Data extracted from a collection
* * * *

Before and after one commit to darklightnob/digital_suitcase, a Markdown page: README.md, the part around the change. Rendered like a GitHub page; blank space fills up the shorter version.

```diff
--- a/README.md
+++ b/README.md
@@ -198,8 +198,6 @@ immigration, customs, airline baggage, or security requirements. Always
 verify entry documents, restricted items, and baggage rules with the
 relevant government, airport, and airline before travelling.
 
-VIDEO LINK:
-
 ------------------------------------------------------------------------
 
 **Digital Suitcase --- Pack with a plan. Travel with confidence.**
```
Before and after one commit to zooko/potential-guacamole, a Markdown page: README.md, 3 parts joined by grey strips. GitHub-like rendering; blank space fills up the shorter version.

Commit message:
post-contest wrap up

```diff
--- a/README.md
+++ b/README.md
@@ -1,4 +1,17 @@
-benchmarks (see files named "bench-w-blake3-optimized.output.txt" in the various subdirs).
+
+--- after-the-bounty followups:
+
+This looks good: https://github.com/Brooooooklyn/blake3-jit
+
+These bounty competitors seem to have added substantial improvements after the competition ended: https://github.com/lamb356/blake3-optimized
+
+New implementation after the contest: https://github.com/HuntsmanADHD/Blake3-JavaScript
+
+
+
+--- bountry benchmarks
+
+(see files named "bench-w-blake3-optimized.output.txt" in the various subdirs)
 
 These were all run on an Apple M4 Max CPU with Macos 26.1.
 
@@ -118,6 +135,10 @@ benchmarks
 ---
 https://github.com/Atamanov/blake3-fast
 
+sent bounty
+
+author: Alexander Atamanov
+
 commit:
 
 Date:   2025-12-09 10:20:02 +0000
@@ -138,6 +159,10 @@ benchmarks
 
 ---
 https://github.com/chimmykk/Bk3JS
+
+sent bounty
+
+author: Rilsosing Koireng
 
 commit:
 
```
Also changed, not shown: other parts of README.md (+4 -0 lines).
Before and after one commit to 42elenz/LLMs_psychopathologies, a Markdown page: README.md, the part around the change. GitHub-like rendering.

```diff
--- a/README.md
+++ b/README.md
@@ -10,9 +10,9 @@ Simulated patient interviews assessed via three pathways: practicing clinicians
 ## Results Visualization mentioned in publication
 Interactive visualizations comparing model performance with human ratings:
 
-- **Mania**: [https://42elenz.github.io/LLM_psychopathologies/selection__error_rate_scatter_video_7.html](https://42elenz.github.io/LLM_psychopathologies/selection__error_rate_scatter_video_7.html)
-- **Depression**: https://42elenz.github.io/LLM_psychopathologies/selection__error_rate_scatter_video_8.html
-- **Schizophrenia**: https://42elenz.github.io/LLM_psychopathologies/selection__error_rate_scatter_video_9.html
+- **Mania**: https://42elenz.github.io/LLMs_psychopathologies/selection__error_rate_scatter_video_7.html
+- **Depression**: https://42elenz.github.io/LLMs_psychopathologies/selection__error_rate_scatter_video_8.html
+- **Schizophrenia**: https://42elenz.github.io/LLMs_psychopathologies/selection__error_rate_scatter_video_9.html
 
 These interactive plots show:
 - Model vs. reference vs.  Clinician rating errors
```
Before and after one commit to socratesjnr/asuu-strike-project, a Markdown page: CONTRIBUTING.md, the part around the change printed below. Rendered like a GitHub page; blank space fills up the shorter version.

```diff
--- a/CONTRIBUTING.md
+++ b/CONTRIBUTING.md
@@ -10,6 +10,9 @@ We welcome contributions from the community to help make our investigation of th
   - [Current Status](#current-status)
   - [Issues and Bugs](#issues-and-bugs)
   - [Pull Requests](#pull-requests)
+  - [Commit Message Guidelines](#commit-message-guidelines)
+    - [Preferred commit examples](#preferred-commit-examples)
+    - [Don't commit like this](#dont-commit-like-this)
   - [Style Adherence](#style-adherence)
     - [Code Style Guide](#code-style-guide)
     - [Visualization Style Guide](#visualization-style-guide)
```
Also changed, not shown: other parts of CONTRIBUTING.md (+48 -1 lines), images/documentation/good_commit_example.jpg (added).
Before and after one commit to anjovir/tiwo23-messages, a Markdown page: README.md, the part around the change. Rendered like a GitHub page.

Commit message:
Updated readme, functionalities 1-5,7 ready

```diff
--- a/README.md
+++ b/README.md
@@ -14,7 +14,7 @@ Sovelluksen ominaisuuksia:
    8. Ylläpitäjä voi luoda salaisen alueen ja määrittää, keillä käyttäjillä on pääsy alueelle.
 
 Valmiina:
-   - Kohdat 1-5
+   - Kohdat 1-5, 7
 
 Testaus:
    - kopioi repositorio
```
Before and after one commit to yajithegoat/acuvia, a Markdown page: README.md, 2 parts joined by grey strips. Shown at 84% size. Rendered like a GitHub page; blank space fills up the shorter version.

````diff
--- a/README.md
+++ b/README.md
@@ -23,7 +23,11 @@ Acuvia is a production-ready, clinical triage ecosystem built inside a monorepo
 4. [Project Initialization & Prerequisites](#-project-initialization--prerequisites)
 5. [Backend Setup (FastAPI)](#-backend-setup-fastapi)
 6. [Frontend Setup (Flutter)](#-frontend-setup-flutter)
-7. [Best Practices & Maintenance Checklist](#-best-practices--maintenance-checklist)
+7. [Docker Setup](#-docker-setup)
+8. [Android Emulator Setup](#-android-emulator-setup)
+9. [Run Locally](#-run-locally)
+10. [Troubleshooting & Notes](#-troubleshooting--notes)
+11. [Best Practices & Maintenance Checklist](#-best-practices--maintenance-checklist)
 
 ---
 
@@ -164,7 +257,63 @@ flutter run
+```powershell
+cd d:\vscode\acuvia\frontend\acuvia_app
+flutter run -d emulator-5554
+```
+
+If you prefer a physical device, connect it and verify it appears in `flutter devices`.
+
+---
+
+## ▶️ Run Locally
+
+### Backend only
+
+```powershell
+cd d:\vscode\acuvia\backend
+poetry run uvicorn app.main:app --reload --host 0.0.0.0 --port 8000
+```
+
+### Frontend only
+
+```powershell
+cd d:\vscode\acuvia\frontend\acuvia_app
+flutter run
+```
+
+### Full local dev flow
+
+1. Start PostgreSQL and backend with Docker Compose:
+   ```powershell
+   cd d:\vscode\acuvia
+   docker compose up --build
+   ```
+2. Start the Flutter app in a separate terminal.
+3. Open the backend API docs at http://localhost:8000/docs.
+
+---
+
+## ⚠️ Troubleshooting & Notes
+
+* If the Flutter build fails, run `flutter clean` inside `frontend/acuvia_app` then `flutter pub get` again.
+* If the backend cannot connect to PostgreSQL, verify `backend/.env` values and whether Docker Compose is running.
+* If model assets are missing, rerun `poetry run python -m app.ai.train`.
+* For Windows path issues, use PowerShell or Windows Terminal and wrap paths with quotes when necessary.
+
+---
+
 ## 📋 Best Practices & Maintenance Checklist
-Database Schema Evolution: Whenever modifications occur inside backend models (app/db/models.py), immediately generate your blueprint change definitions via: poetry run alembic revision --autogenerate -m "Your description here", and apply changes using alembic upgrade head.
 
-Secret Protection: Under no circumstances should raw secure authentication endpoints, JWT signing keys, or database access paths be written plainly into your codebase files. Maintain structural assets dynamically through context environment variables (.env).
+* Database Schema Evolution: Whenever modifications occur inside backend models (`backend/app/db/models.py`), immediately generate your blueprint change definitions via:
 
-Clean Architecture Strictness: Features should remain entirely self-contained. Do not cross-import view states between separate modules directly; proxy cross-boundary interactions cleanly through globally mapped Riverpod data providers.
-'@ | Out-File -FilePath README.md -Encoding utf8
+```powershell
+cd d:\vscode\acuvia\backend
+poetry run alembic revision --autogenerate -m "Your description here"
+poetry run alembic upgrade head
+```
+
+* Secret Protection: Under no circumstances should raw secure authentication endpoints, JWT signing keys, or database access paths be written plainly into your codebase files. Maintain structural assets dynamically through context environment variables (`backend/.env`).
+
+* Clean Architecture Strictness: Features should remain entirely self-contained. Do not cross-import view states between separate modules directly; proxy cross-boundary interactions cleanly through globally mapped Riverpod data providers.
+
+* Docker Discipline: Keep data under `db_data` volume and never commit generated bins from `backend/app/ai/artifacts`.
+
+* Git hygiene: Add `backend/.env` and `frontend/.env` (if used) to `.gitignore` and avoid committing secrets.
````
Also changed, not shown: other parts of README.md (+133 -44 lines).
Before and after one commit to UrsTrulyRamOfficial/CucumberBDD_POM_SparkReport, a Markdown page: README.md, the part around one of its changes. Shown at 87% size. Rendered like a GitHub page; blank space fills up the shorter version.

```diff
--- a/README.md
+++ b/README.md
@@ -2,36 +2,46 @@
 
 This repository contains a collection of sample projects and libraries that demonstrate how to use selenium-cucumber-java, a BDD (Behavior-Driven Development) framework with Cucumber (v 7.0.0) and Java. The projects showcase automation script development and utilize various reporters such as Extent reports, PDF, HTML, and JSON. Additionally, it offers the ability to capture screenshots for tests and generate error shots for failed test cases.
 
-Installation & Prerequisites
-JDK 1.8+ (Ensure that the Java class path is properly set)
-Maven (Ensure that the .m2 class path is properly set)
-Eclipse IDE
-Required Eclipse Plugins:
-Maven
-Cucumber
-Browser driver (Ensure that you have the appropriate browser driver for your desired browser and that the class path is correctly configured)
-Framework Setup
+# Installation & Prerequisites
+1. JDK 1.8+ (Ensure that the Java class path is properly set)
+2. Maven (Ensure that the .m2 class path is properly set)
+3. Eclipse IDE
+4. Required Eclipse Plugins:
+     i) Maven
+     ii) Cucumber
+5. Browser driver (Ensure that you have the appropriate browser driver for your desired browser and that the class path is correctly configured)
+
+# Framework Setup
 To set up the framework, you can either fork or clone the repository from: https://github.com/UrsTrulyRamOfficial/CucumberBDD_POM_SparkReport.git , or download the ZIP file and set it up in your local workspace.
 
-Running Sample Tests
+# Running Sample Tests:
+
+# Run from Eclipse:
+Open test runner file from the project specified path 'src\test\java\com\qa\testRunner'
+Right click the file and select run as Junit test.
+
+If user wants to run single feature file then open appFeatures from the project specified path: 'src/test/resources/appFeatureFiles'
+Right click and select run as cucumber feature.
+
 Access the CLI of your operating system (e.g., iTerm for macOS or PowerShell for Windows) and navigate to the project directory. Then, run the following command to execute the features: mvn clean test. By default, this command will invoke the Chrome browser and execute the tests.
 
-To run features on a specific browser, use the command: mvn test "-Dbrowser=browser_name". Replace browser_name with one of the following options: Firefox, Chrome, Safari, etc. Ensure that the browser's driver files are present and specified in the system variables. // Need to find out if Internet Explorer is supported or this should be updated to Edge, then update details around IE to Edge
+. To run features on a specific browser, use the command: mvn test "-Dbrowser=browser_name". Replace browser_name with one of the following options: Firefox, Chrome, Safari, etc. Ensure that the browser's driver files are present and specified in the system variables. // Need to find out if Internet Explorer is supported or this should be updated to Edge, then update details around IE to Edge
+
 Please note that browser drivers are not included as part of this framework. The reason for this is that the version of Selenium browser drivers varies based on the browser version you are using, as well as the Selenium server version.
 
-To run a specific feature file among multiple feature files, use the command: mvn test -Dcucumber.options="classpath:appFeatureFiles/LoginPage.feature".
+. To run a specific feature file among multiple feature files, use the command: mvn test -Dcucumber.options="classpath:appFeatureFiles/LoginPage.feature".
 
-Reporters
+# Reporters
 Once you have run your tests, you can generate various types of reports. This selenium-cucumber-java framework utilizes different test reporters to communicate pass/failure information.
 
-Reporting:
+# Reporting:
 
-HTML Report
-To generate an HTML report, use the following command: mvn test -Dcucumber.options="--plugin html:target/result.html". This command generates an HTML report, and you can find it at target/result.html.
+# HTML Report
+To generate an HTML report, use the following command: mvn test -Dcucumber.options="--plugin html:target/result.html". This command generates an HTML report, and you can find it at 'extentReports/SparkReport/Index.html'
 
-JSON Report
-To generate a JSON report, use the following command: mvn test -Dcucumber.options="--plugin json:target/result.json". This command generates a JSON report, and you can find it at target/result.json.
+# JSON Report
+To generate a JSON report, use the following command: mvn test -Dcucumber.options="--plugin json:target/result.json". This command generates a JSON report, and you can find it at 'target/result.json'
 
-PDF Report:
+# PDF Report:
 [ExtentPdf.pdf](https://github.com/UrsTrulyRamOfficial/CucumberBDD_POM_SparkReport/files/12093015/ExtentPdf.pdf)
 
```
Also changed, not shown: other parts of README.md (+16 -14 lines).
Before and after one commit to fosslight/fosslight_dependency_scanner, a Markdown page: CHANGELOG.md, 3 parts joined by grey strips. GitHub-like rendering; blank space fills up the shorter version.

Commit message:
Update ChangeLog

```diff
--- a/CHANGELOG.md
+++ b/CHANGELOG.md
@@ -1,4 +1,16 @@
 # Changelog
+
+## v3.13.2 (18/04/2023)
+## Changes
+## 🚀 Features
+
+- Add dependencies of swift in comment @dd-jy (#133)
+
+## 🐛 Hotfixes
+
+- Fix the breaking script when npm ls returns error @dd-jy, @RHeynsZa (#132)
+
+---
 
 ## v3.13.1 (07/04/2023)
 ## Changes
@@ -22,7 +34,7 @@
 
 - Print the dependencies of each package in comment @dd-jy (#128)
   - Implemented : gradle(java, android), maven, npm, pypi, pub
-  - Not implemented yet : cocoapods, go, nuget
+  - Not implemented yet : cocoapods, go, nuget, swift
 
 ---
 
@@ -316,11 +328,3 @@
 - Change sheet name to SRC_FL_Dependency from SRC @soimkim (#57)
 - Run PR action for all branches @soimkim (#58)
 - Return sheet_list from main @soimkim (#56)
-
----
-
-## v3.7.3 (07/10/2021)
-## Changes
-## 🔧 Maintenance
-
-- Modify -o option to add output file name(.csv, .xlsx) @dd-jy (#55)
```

* * * *

**Aim of the task**
Every line above that holds the word "Setup" is to be found and copied.

**Reply**
 5. [Backend Setup (FastAPI)](#-backend-setup-fastapi)
 6. [Frontend Setup (Flutter)](#-frontend-setup-flutter)
+7. [Docker Setup](#-docker-setup)
+8. [Android Emulator Setup](#-android-emulator-setup)
-Framework Setup
+# Framework Setup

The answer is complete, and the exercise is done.